Governor Rochas Okorocha of Imo State, said governors should be concerned with delivering effective governance, which would serve as insurance to them. He said that it was the fear of life after office that pushed some people to engage in “primitive accumulation of wealth.”
Governor Adams Oshiomhole of Edo state: “Governor’s office is an office and like every other; you always know there is a time to go.”
Governors must leave office either through tribunal decisions, impeachment, end of mandates or loss of elections. The challenge is how to continue to be relevant, have a sense of self worth and be materially at ease. It is a human concern, made more acute by the way the office and its holder is manifested in the current political system. Ministers, party leaders, senior advisers, and most senior political office holders face a similar challenge.
To ensure relevance and maintain material and financial weight, many political office holders cut corners, amass wealth by hook or crook and battle acrimoniously for the next office possible.
Putting in place a retirement and pension scheme for governors is a good shot at lessening the acrimony, graft, corruption, looting, diversion of efforts from service to crookedness that ultimately confront governors. It is fair, deserved and proper that public officers be compensated and a pension scheme that is graduated to years of service is one important part of such remuneration.

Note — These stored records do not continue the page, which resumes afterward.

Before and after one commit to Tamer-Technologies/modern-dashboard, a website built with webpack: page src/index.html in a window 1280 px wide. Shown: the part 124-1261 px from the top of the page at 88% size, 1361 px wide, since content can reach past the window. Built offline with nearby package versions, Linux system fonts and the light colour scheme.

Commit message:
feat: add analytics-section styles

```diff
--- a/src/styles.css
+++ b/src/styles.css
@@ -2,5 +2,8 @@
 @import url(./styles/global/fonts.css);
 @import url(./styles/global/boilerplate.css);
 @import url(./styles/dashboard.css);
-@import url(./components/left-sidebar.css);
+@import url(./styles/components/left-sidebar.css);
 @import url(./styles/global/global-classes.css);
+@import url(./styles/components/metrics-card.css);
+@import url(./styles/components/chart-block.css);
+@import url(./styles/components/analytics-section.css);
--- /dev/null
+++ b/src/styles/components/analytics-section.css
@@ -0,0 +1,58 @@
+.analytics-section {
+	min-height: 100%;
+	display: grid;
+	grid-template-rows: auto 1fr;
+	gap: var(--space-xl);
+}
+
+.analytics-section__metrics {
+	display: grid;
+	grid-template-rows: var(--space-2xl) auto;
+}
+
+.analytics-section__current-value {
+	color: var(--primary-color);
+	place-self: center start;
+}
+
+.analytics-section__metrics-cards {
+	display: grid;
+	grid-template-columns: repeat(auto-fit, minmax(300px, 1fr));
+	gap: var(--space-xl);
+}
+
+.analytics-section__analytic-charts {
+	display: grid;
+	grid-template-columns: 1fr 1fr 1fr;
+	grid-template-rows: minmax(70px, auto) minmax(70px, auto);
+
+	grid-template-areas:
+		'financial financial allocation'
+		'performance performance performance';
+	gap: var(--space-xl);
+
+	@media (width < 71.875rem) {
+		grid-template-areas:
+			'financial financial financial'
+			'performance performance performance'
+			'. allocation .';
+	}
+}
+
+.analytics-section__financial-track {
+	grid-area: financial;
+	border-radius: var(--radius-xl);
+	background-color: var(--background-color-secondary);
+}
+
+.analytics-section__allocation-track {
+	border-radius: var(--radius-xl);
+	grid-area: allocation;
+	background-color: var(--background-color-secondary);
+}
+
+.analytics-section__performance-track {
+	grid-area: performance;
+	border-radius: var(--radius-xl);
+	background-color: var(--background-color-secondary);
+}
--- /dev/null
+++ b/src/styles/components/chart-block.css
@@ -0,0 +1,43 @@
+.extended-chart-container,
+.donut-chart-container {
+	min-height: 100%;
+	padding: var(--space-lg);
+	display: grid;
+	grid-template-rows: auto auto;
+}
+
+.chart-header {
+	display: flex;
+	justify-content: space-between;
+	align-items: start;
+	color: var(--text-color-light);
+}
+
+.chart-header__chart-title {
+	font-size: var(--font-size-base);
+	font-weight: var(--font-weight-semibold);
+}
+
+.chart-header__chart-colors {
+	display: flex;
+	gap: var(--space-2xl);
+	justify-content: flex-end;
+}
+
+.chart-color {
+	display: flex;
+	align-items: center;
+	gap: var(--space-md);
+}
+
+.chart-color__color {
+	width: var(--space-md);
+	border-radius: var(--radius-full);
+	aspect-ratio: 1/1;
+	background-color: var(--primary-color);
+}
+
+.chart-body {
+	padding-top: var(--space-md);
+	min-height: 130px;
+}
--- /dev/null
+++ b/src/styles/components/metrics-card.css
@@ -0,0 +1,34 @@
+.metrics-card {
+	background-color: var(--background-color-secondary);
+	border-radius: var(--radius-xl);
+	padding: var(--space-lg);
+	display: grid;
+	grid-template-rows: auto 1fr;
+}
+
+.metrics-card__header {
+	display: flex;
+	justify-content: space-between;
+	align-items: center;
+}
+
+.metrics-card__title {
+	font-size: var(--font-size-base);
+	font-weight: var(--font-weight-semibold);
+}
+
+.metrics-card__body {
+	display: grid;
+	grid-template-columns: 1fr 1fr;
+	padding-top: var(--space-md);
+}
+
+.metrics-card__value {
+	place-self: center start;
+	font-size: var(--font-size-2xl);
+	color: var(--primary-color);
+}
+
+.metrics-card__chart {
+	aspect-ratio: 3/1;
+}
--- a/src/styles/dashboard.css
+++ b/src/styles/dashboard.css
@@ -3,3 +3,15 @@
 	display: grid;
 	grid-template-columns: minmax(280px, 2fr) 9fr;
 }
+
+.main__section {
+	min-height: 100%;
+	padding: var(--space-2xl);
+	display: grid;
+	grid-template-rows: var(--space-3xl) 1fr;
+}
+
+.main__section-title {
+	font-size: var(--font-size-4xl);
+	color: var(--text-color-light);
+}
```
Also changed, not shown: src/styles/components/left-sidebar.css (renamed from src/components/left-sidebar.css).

No pension scheme allows pensioners to live the same standard of expenditure as when the workers are in full employment. Pension is not a substitute payment of salaries and allowances, but merely compensation. Especially, public service cannot be saddled with huge pension payments for numerous former office holders in an age when people live for longer years, many pensioners move into other jobs and retirement can be a transition and not an end.
Former governors and former deputies as pensioners cannot be supported to carry on with unbridled use of public monies to finance hangers-on, party hacks who live on them. Nor should former governors be supported to maintain a glamorous, exorbitant life style that the current political system orders. More than two out of three serving governors are below sixty years old. Improved life style and health today translates into longer life for this group of people. A governor who lives office after two terms can expect to live till about 80, meaning some 15 years of pensionable remuneration for governor and deputy.
A retirement and pension scheme for governors should start from the assumption of office with a structured preparation on emotional, stress, boredom management after service. Also training on physical and material well being adjustment that has to be made. It is not all about money, cars, large homes, as the NGF in Port Harcourt revealed.
It behooves on leaders to give true meaning to leadership. Leaders should not be content with making money to be shared in droplets to the poor. Leadership should seek to elevate society as a whole and reduce the dependence of most people on the few. Governors should lead an improvement of the retirement and pension scheme for all public officers and not just fix better post office life for governors and political office holders.
Bunmi Makinwa is a communication for leadership entrepreneur based in South Africa and Nigeria. He was Africa Regional Director of United Nations Population Fund (UNFPA).
credit:This article was first published in Shara reporter, republished through the permission of the author